SuperMemo beta-testing strategy has been refined in the 1990s. With the arrival of internet, the procedure resulted in SuperMemo having a reputation of a stable application. However, it is also known to be beginner-unfriendly. It is relatively easy to mess up SuperMemo collection by just deleting its files or making simple errors (e.g. in backup).


  • Alpha-testing in house. Most dedicated users of SuperMemo at SuperMemo World use the new program for their own learning. The threats are well-identified in advance. This is why there were no major mishaps at this early stage. Beta-testing usually begins with the program well-tested and relatively safe.
  • Beta-testing over the internet. Users are invited incrementally depending on the testing needs. The circle is expanded at no more than 2-3 users per day. The list of testers does not exceed a hundred. Large numbers cause chaos. At some point, there are more suggestions, support questions, or insignificant bugs than actually bug-documenting material. See: How to join beta-testing of the new version?
  • Suggestions are classified on a tasklist of the next future release. Bugs are kept on a separate tasklist (see: How many bugs are there in SuperMemo?).
  • Bugs are fixed from the top of the tasklist where priority is set by Value/Cost
  • Gamma testing lasts post-release. Beta-tester use a version of the program equipped with enhanced error reporting

Design contest

Wrath0flog1c proposed:

Redesign Contest: Can boost innovation, no extra cost. We propose launching a contest inviting users to propose new designs for SuperMemo. This will not only stimulate creative solutions but also foster a sense of collective ownership among the users. The designs could then be voted on and potentially incorporated into the future updates


Forming a Beta Testing Team: Once we have potential new features or designs from the contest, a team of dedicated users could serve as beta testers. Their feedback would help refine these features before a wider release, improving the quality of updates

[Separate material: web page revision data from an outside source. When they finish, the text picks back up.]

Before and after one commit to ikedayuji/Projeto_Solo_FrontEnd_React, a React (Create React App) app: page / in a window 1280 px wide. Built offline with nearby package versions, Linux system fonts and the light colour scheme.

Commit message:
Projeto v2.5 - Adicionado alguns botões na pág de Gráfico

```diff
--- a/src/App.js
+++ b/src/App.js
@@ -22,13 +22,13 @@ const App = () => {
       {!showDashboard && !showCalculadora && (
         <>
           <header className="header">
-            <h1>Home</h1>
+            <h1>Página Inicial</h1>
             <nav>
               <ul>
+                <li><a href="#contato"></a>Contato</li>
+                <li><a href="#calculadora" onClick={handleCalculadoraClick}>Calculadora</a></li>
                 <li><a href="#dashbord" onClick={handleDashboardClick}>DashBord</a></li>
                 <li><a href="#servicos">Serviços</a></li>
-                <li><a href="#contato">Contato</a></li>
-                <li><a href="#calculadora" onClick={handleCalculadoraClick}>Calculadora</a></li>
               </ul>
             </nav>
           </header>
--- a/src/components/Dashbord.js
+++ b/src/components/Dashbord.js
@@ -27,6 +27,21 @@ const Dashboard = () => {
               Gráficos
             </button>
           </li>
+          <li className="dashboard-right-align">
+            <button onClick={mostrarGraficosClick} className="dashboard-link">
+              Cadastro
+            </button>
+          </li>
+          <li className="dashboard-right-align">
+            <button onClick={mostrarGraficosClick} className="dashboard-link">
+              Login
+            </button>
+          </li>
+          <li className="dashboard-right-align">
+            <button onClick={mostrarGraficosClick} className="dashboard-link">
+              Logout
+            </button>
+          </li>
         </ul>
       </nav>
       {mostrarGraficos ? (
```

As SuperMemo interface is huge, redesigning it from scratch, implementing and testing seems like a monumental job. Isn't it better to write a perfect app from scratch? Why struggle with the limits imposed by trade secrets or code disclosure formalities? Instead of listening to his own imagination, the designer would need to follow tracks that have been beaten for 35 years. Many of those are blind alleys.

See also